Before reading this collection of Clark Ashton Smith’s works, I would consider myself briefly exposed to, but not well versed in his contributions. So, I picked up “Miscellaneous Writings” with not a clear idea of what to expect, but I realized once I read the preface that this is actually a collection of works that were written in his adolescent years and miscellaneous drafts/incomplete offerings from him. That said, I wouldn’t say this collection is intended as an introduction to Smith’s work, because if you go into it completely blind, it’s likely to confuse or might be a bit underwhelming. Rather, I would treat it as an accompaniment to his larger collection of works, and a way of seeing into what his work was like through the years before his respective career successes. This is evidenced even in the inclusion of a draft of one of his most prolific poetic works: “The Hashish-Eater; or the Apocalypse of Evil.”
The way the book is written however, seems to provide a decent (if a bit long) introduction to the author, his life and overall works. Then, included are twenty of his various short stories, prose, and poetry for the reader to peruse. The collection has quiet a few engaging gems, which evoke tales akin to something like the “Arabian Nights” collection, including “Rajah and the Tiger” – an adventure involving a harrowing tiger hunt for the protagonist, “The Ghost of Mohammad Din,” which unveils an unsolved mystery behind an eerie specter, “The Animated Sword”, and a prose offering in “The Infernal Star” – which seemed like a promising beginning to a future work, but was (unfortunately) unfinished. There were others I was equally impressed by that lent more to his style of writing in the latter part of his career, including a six scene drama called “The Dead Will Cuckold You”, “House of the Monoceros” and “Dawn of Discord.” Some of the works read a bit rough, but there are strokes in the offerings that show very imaginative and vivid ventures into fantastical realms.

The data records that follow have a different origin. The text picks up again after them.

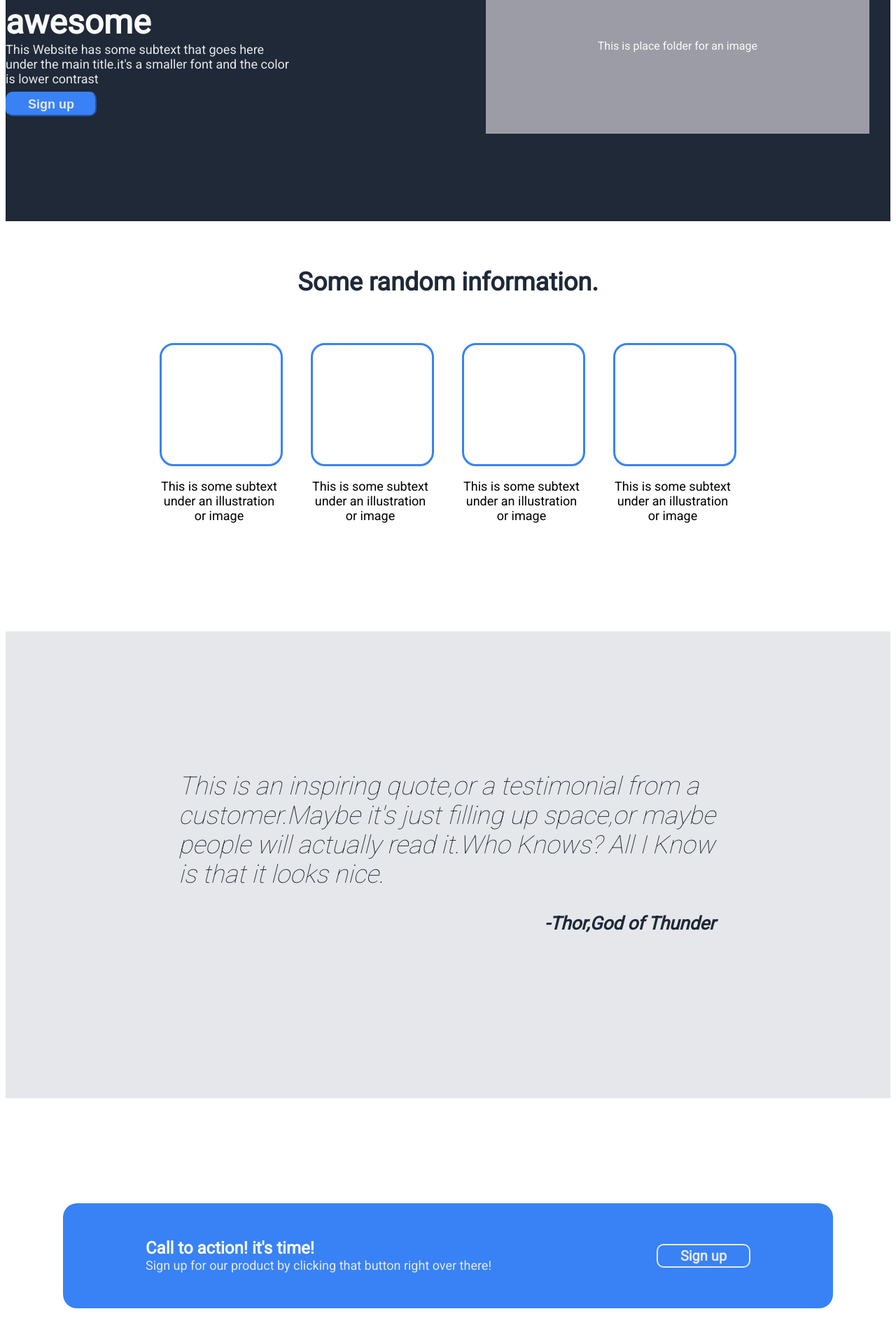
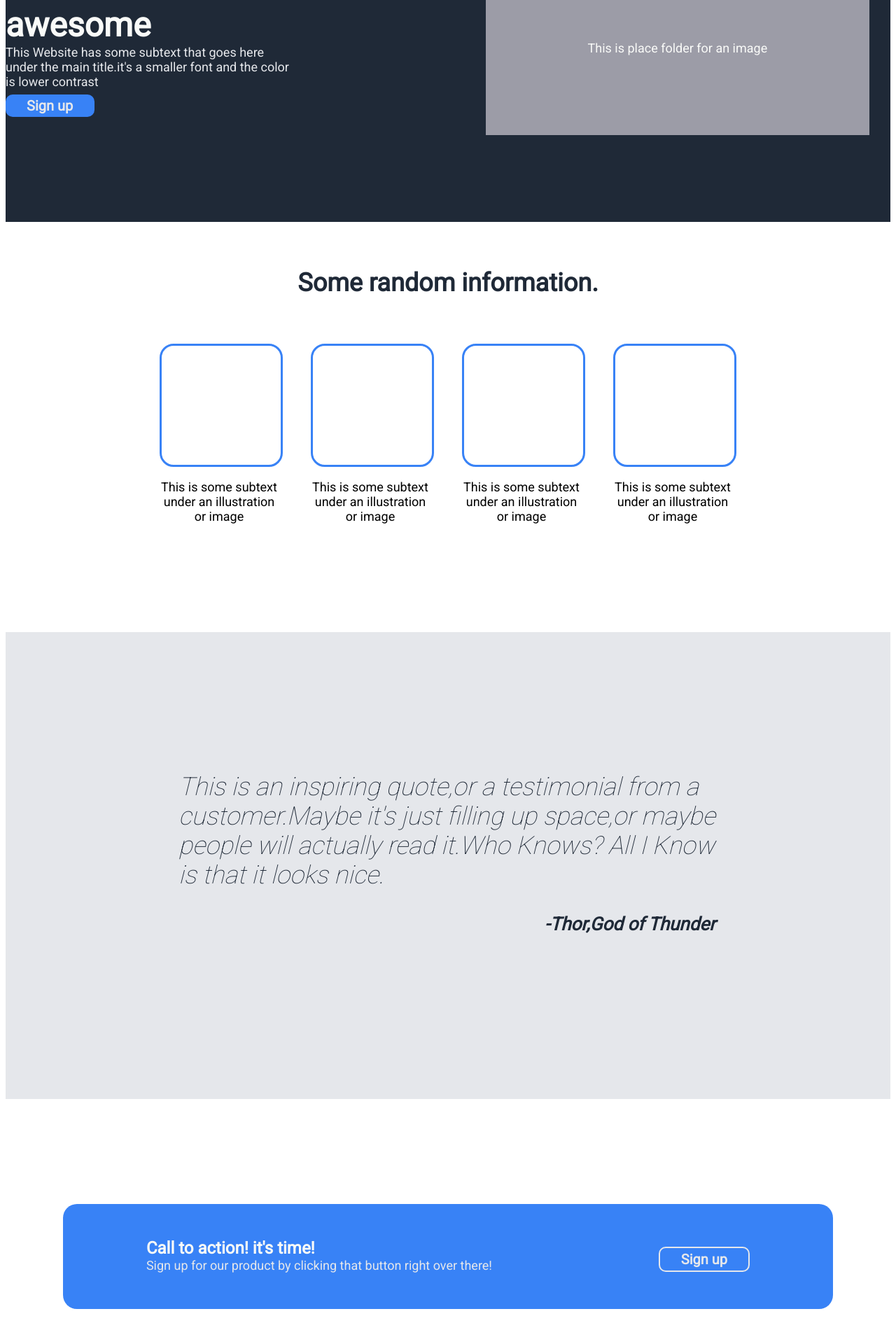
Before and after one commit to LuizMVGBarbosa/Landing-Page, a plain HTML site: page index.html in a window 1280 px wide. Shown: the part 200-2100 px from the top of the page at 70% size. Drawn offline with Linux system fonts and the light colour scheme.

Commit message:
Made the buttons match and a small clean in the code

```diff
--- a/index.html
+++ b/index.html
@@ -12,16 +12,16 @@
     <div class="hero">
       <h1>Header logo</h1>
         <ul>
-        <li ><a href="#">Header link one</li></a>
-        <li><a href="#"> Header link two</li></a>
-        <li><a href="#"> Header link three</li></a>
+        <li><a href='#'>Header link one</li></a>
+        <li><a href='#'>Header link two</li></a>
+        <li><a href='#'>Header link three</li></a>
       </ul>
     </div>
     <div class="top-middle">
       <div class="awesome">
         <h2>This website is awesome</h2>
         <text>This Website has some subtext that goes here under the main title.it's a smaller font and the color is lower contrast</text>
-        <button><a href="#">Sign up</a></button>
+        <a class="button01" href="#">Sign up</a>
       </div>
      <div class="folder">This is place folder for an image</div>
     </div>
@@ -48,17 +48,17 @@
         <c>This is an inspiring quote,or a testimonial from a customer.Maybe it's just filling up space,or maybe people will actually read it.Who Knows? All I Know is that it looks nice.</c>
         <h4>-Thor,God of Thunder</h4>
       </div>
-      <div class="bottom">
+      <div class="bottom" >
           <div class="bigbutton">
             <div class="text adjust">
              <h1>Call to action! it's time!</h1>
              <text>Sign up for our product by clicking that button right over there!</text>
             </div>
             <div class="buttonadjust">
-             <a class='button02'href="#">Sign up</a>
+             <a class='button02'href="#"> Sign up</a>
             </div>
-      </div>
-      <div class="footer">
+       </div>
+       <div class="footer">
         <text>Copyright © The Odin Project 2021 </text>
       </div>
 </body>
--- a/style.css
+++ b/style.css
@@ -1,6 +1,7 @@
 body{
     font-family: 'Roboto', sans-serif;
-
+    font-size: 18px;
+     color: #F9FAF8;
 }
 .hero{
     display: flex;
@@ -12,7 +13,6 @@ body{
 }
 
 h1{
-    color: #F9FAF8;
     font-size: 24px;
     margin: 0%;
 }
@@ -24,11 +24,7 @@ ul{
     margin-right: 95px;
 
 }
-a{
-    text-decoration: none;
-    color: #E5E7EB;
-    font-size: 18px;
-}
+
 .top-middle{
     background-color: #1F2937;
     display: flex;
@@ -44,32 +40,24 @@ a{
  padding-right: 270px;
 
 }
-
 text{
     display: block;
-    font-size: 18px;
-    color: #E5E7EB;
-    margin: 0px auto ;
+      color: #E5E7EB;
+    margin: 0px auto 2px auto ;
 
 }
 h2{
     margin-bottom: 0px;
     font-size: 48px;
     font-weight: 900;
-    color: #F9FAF8;
 
 }
-button{
-    background-color: #3882f6;
-    color: #F9FAF8;
-    padding: 4px 30px ;
-    margin-top: 8px;
-    font-size: 20px;
-    font-weight: 900;
-    border-radius: 10px;
-    border-color: #3882f6;
+a {
+    text-decoration: none;
+    color: #E5E7EB;
 
 }
+
 .folder{
 
     display: flex;
@@ -80,7 +68,6 @@ button{
     background: rgb(156, 156, 167);
     opacity: 1.0;
     flex-shrink: 1;
-    color: #F9FAF8;
 }
 h3{
     font-size: 36px;
@@ -99,7 +86,8 @@ h3{
     text-align: center;
     width: 170px;
     height: 170px;
-    font-size: 18px;
+    color: black;
+
    }
     b{
         display: block;
@@ -108,6 +96,10 @@ h3{
         border: 3px solid #3882f6;
         border-radius: 20px;
 
+    }
+    c {
+        display: block;
+        width: 770px;
     }
     .align{
         display: flex;
@@ -127,10 +119,7 @@ h3{
         align-items: center;
         flex-wrap: wrap;
     }
-      c{
-        display: block;
-        width: 770px;
-    }
+
     h4{
         color: #1F2937;
         font-size: 26px;
@@ -158,20 +147,34 @@ h3{
         flex-direction: column;
         padding-bottom: 60px;
     }
-     .buttonadjust{
-        border-color: #F9FAF8;
+     .button01{
+        display: block;
+        width: 67px;
+        background-color: #3882f6;
+        padding: 4px 30px ;
+        margin-top: 8px;
+        font-size: 20px;
+        font-weight: 900;
+        border-radius: 10px;
     }
-    .button02{
-        display: flex;
-        justify-content: center;
-        align-items: center;
-        width: 130px;
-        height: 30px;
+    .button01:hover{
+        background-color: #F9FAF8;
+        color: #3882f6;
+      }
+     .button02{
+        display: block;
+        background-color: #3882f6;
+        padding: 4px 30px ;
+        margin-top: 8px;
         font-size: 20px;
         font-weight: 900;
         border-radius: 10px;
         border-color: #F9FAF8;
         border: 2px solid;
+      }
+      .button02:hover{
+        background-color: #F9FAF8;
+        color: #3882f6;
       }
       .footer{
         width: 100%;
```
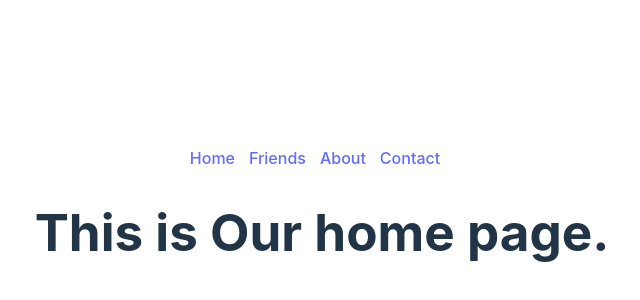
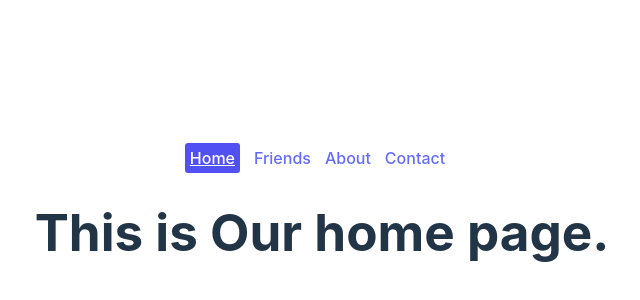
Before and after one commit to mrfhmd7/introduction-to-react-router, a React (Vite) app: page / in a window 1280 px wide. Shown: the part 180-480 px from the top of the page, without its empty margins (318-958 px from the left). Built offline with nearby package versions, Linux system fonts and the light colour scheme.

Commit message:
show which link is active

```diff
--- /dev/null
+++ b/src/components/ActiveLink/ActiveLink.css
@@ -0,0 +1,7 @@
+.active {
+     background-color: rgb(81, 81, 243);
+     color: white;
+     padding: 5px;
+     text-decoration: underline;
+     border-radius: 3px;
+}
--- a/src/components/ActiveLink/ActiveLink.jsx
+++ b/src/components/ActiveLink/ActiveLink.jsx
@@ -1,19 +1,14 @@
 import React from 'react';
 import { NavLink } from 'react-router-dom';
+import './ActiveLink.css';
 
-const ActiveLink = () => {
+const ActiveLink = ({to, children}) => {
      return (
           <NavLink
-               to={`contacts/${contact.id}`}
-               className={({ isActive, isPending }) =>
-                    isActive
-                         ? "active"
-                         : isPending
-                              ? "pending"
-                              : ""
-               }
+               to={to}
+               className={({ isActive }) => isActive ? "active" : ""}
           >
-               {/* other code */}
+               {children}
           </NavLink>
      );
 };
--- a/src/components/Header/Header.jsx
+++ b/src/components/Header/Header.jsx
@@ -1,14 +1,15 @@
 import React from "react";
 import { Link } from "react-router-dom";
 import './Header.css';
+import ActiveLink from "../ActiveLink/ActiveLink";
 
 const Header = () => {
      return (
           <nav>
-               <Link to="/">Home</Link>
-               <Link to= "/friends">Friends</Link>
-               <Link to="/about">About</Link>
-               <Link to="/contact">Contact</Link>
+               <ActiveLink to="/">Home</ActiveLink>
+               <ActiveLink to= "/friends">Friends</ActiveLink>
+               <ActiveLink to="/about">About</ActiveLink>
+               <ActiveLink to="/contact">Contact</ActiveLink>
           </nav>
      );
 };
```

Yet where the gems in this collection were concerned, there were also several ones where the offerings could’ve amounted to much more. I’m not so sure that offerings like “Something New” and “The Perfect Woman” ever amounted to much, because neither of them (and I enjoy romantic short fiction very much) developed into a full story for me to connect with them. And the characterizations with them felt quite bland. But I reinterate that these stories were penned primarily before the author’s career best, so I may not have as much of an appreciation of them as someone who wants to look into where Smith began and developed gradually over time.
The primary audience for “Miscellaneous Writings” seems to be those who are familiar with his works, and I would think that audience would probably enjoy this collection even more than myself, but taking it for what it is, and reading it through on my own, I actually enjoyed this glimpse into the developing writer Smith became, and it pushes me enough to satiate my curiosity into the author’s larger contributions.
Overall score: 3.5/5
Note: I received this as an ARC from Netgalley, via the publisher Night Shade Books